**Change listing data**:
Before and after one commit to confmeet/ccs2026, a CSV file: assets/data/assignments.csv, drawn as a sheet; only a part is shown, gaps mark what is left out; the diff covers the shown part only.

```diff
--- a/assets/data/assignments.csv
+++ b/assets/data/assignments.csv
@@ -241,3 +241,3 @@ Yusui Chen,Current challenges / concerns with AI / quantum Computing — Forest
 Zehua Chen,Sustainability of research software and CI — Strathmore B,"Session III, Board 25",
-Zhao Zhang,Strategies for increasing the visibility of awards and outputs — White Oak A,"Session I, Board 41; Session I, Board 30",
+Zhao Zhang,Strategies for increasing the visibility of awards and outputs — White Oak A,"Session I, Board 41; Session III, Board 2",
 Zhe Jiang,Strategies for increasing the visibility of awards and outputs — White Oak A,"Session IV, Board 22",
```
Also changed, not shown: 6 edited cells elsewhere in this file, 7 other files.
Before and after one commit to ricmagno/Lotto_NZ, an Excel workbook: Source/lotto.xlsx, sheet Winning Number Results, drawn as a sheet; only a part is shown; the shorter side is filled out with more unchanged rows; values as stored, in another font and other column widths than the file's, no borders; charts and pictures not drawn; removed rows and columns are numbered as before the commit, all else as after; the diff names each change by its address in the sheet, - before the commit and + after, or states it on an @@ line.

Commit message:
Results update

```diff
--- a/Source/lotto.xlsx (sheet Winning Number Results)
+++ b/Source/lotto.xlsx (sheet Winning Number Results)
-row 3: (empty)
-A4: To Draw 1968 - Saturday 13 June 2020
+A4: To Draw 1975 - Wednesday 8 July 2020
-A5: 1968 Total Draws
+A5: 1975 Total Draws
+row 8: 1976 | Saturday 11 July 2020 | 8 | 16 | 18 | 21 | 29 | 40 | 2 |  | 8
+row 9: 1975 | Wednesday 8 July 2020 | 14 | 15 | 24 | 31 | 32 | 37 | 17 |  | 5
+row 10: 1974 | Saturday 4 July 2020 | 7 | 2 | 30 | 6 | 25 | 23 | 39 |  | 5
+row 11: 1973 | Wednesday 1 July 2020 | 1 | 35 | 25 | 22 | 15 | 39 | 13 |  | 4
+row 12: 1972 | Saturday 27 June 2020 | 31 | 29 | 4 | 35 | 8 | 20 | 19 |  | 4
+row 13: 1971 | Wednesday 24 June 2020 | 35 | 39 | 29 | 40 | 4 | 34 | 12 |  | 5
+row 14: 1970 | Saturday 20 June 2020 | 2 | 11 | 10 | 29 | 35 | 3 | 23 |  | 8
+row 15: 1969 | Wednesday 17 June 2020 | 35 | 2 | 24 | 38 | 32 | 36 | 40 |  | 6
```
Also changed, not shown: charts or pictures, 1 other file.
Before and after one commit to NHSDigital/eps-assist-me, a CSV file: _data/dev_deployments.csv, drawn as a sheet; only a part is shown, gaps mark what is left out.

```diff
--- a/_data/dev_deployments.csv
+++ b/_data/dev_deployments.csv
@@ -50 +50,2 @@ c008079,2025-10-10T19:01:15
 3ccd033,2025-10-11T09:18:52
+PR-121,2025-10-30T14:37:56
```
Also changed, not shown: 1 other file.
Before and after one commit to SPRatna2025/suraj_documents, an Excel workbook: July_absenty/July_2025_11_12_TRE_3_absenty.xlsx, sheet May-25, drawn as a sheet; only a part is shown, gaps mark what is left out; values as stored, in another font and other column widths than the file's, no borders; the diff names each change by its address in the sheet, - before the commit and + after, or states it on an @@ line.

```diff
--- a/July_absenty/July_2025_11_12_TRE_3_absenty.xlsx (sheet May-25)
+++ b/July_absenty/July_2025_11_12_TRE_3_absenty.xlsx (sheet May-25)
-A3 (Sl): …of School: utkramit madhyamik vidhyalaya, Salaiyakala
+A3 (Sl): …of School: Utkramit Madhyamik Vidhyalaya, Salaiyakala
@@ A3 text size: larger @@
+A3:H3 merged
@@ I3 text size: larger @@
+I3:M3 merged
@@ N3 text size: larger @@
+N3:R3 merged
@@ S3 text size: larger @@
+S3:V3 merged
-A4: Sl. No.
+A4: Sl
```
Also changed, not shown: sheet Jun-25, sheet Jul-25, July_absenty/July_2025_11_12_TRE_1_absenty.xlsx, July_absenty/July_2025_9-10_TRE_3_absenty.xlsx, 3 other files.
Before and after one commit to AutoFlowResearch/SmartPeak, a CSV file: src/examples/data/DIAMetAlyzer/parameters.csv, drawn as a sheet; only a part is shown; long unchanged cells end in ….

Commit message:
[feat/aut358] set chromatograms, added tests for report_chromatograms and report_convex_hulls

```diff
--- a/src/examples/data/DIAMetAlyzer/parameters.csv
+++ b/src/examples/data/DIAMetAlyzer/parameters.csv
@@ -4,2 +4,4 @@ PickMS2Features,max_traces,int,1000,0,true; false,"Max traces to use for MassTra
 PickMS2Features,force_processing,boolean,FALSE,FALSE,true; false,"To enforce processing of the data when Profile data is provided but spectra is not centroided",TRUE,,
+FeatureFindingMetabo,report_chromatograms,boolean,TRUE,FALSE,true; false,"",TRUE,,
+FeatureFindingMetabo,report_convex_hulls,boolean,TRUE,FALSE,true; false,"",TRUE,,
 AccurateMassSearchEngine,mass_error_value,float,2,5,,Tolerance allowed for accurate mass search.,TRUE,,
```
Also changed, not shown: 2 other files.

**REQUIREMENT**:
All lines of the records above that contain the word "text" are to be copied out.

**EXERCISE RESULT**:
@@ A3 text size: larger @@
@@ I3 text size: larger @@
@@ N3 text size: larger @@
@@ S3 text size: larger @@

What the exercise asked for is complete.